— ACTIVITY —
The records shown below are to be repeated exactly and completely.

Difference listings
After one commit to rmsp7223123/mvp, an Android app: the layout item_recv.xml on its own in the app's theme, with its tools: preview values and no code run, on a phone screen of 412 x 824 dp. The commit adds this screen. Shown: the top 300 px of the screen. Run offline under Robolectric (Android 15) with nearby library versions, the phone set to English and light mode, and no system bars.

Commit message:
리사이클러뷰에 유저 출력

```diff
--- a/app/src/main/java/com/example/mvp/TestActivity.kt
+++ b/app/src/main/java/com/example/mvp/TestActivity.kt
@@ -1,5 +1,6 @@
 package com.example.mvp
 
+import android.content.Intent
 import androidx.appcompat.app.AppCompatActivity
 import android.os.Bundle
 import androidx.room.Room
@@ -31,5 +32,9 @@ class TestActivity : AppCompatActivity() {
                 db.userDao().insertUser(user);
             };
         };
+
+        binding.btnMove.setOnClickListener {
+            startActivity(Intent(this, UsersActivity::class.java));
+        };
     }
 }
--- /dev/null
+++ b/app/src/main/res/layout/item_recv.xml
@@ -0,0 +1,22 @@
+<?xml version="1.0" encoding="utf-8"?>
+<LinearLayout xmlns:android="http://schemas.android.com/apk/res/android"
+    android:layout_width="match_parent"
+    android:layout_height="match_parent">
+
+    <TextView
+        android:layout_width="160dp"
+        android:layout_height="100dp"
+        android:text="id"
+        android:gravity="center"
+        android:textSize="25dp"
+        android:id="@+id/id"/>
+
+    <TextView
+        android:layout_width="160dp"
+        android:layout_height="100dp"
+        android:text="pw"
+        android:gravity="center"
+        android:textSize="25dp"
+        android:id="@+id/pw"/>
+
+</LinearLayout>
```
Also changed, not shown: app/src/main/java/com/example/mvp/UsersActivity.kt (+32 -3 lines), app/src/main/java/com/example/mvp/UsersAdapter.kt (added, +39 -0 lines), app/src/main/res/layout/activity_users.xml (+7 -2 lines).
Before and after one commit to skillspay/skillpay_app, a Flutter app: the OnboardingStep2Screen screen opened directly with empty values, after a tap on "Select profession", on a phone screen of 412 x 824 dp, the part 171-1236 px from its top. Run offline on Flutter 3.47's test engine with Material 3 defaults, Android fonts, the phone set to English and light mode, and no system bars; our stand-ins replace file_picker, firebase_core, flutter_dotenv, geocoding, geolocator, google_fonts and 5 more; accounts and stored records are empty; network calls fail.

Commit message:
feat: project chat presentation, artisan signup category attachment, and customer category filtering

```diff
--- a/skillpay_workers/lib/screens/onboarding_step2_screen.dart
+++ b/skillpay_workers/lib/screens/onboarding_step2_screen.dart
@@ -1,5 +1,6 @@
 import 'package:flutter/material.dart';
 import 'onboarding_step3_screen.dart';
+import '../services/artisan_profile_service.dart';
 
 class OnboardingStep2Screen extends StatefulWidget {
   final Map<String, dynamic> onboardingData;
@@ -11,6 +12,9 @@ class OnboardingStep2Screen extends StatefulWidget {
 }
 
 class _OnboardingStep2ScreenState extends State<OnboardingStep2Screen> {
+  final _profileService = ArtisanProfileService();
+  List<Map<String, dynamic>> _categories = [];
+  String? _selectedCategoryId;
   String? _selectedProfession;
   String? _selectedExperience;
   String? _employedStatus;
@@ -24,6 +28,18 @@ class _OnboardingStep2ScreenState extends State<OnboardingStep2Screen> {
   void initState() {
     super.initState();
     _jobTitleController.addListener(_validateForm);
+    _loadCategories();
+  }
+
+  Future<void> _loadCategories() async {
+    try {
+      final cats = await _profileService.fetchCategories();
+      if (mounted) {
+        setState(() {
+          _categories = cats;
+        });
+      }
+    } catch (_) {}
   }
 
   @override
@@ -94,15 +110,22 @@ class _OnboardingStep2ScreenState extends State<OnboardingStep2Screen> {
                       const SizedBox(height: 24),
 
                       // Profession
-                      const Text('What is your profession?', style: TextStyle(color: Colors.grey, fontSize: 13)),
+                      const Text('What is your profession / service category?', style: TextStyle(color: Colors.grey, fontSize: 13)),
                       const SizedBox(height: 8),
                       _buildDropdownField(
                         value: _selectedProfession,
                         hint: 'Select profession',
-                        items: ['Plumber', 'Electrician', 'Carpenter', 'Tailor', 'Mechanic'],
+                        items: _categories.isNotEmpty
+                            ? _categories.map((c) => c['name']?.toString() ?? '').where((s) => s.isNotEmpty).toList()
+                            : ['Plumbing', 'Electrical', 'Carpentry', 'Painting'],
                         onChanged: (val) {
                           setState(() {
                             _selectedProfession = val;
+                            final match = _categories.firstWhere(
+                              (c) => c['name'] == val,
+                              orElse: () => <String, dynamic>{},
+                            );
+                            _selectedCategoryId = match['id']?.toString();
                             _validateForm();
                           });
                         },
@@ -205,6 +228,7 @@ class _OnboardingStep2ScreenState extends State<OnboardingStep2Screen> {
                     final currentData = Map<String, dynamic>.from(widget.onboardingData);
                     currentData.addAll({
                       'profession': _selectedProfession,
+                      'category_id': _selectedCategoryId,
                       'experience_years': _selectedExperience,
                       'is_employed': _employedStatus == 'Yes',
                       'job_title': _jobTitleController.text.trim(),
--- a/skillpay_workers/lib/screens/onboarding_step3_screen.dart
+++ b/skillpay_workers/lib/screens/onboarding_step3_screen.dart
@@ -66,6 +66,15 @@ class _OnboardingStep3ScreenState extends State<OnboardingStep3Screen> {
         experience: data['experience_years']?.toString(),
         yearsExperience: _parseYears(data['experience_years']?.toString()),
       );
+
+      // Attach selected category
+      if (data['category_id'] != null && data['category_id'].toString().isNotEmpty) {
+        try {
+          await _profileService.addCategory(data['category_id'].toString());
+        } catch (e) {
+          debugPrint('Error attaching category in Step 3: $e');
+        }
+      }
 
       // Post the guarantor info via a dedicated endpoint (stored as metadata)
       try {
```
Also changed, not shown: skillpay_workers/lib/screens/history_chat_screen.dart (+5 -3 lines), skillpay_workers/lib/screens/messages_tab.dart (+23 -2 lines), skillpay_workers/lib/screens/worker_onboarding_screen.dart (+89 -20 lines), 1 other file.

— RESULT FOR THIS EXERCISE —
After one commit to rmsp7223123/mvp, an Android app: the layout item_recv.xml on its own in the app's theme, with its tools: preview values and no code run, on a phone screen of 412 x 824 dp. The commit adds this screen. Shown: the top 300 px of the screen. Run offline under Robolectric (Android 15) with nearby library versions, the phone set to English and light mode, and no system bars.

Commit message:
리사이클러뷰에 유저 출력

```diff
--- a/app/src/main/java/com/example/mvp/TestActivity.kt
+++ b/app/src/main/java/com/example/mvp/TestActivity.kt
@@ -1,5 +1,6 @@
 package com.example.mvp
 
+import android.content.Intent
 import androidx.appcompat.app.AppCompatActivity
 import android.os.Bundle
 import androidx.room.Room
@@ -31,5 +32,9 @@ class TestActivity : AppCompatActivity() {
                 db.userDao().insertUser(user);
             };
         };
+
+        binding.btnMove.setOnClickListener {
+            startActivity(Intent(this, UsersActivity::class.java));
+        };
     }
 }
--- /dev/null
+++ b/app/src/main/res/layout/item_recv.xml
@@ -0,0 +1,22 @@
+<?xml version="1.0" encoding="utf-8"?>
+<LinearLayout xmlns:android="http://schemas.android.com/apk/res/android"
+    android:layout_width="match_parent"
+    android:layout_height="match_parent">
+
+    <TextView
+        android:layout_width="160dp"
+        android:layout_height="100dp"
+        android:text="id"
+        android:gravity="center"
+        android:textSize="25dp"
+        android:id="@+id/id"/>
+
+    <TextView
+        android:layout_width="160dp"
+        android:layout_height="100dp"
+        android:text="pw"
+        android:gravity="center"
+        android:textSize="25dp"
+        android:id="@+id/pw"/>
+
+</LinearLayout>
```
Also changed, not shown: app/src/main/java/com/example/mvp/UsersActivity.kt (+32 -3 lines), app/src/main/java/com/example/mvp/UsersAdapter.kt (added, +39 -0 lines), app/src/main/res/layout/activity_users.xml (+7 -2 lines).
Before and after one commit to skillspay/skillpay_app, a Flutter app: the OnboardingStep2Screen screen opened directly with empty values, after a tap on "Select profession", on a phone screen of 412 x 824 dp, the part 171-1236 px from its top. Run offline on Flutter 3.47's test engine with Material 3 defaults, Android fonts, the phone set to English and light mode, and no system bars; our stand-ins replace file_picker, firebase_core, flutter_dotenv, geocoding, geolocator, google_fonts and 5 more; accounts and stored records are empty; network calls fail.

Commit message:
feat: project chat presentation, artisan signup category attachment, and customer category filtering

```diff
--- a/skillpay_workers/lib/screens/onboarding_step2_screen.dart
+++ b/skillpay_workers/lib/screens/onboarding_step2_screen.dart
@@ -1,5 +1,6 @@
 import 'package:flutter/material.dart';
 import 'onboarding_step3_screen.dart';
+import '../services/artisan_profile_service.dart';
 
 class OnboardingStep2Screen extends StatefulWidget {
   final Map<String, dynamic> onboardingData;
@@ -11,6 +12,9 @@ class OnboardingStep2Screen extends StatefulWidget {
 }
 
 class _OnboardingStep2ScreenState extends State<OnboardingStep2Screen> {
+  final _profileService = ArtisanProfileService();
+  List<Map<String, dynamic>> _categories = [];
+  String? _selectedCategoryId;
   String? _selectedProfession;
   String? _selectedExperience;
   String? _employedStatus;
@@ -24,6 +28,18 @@ class _OnboardingStep2ScreenState extends State<OnboardingStep2Screen> {
   void initState() {
     super.initState();
     _jobTitleController.addListener(_validateForm);
+    _loadCategories();
+  }
+
+  Future<void> _loadCategories() async {
+    try {
+      final cats = await _profileService.fetchCategories();
+      if (mounted) {
+        setState(() {
+          _categories = cats;
+        });
+      }
+    } catch (_) {}
   }
 
   @override
@@ -94,15 +110,22 @@ class _OnboardingStep2ScreenState extends State<OnboardingStep2Screen> {
                       const SizedBox(height: 24),
 
                       // Profession
-                      const Text('What is your profession?', style: TextStyle(color: Colors.grey, fontSize: 13)),
+                      const Text('What is your profession / service category?', style: TextStyle(color: Colors.grey, fontSize: 13)),
                       const SizedBox(height: 8),
                       _buildDropdownField(
                         value: _selectedProfession,
                         hint: 'Select profession',
-                        items: ['Plumber', 'Electrician', 'Carpenter', 'Tailor', 'Mechanic'],
+                        items: _categories.isNotEmpty
+                            ? _categories.map((c) => c['name']?.toString() ?? '').where((s) => s.isNotEmpty).toList()
+                            : ['Plumbing', 'Electrical', 'Carpentry', 'Painting'],
                         onChanged: (val) {
                           setState(() {
                             _selectedProfession = val;
+                            final match = _categories.firstWhere(
+                              (c) => c['name'] == val,
+                              orElse: () => <String, dynamic>{},
+                            );
+                            _selectedCategoryId = match['id']?.toString();
                             _validateForm();
                           });
                         },
@@ -205,6 +228,7 @@ class _OnboardingStep2ScreenState extends State<OnboardingStep2Screen> {
                     final currentData = Map<String, dynamic>.from(widget.onboardingData);
                     currentData.addAll({
                       'profession': _selectedProfession,
+                      'category_id': _selectedCategoryId,
                       'experience_years': _selectedExperience,
                       'is_employed': _employedStatus == 'Yes',
                       'job_title': _jobTitleController.text.trim(),
--- a/skillpay_workers/lib/screens/onboarding_step3_screen.dart
+++ b/skillpay_workers/lib/screens/onboarding_step3_screen.dart
@@ -66,6 +66,15 @@ class _OnboardingStep3ScreenState extends State<OnboardingStep3Screen> {
         experience: data['experience_years']?.toString(),
         yearsExperience: _parseYears(data['experience_years']?.toString()),
       );
+
+      // Attach selected category
+      if (data['category_id'] != null && data['category_id'].toString().isNotEmpty) {
+        try {
+          await _profileService.addCategory(data['category_id'].toString());
+        } catch (e) {
+          debugPrint('Error attaching category in Step 3: $e');
+        }
+      }
 
       // Post the guarantor info via a dedicated endpoint (stored as metadata)
       try {
```
Also changed, not shown: skillpay_workers/lib/screens/history_chat_screen.dart (+5 -3 lines), skillpay_workers/lib/screens/messages_tab.dart (+23 -2 lines), skillpay_workers/lib/screens/worker_onboarding_screen.dart (+89 -20 lines), 1 other file.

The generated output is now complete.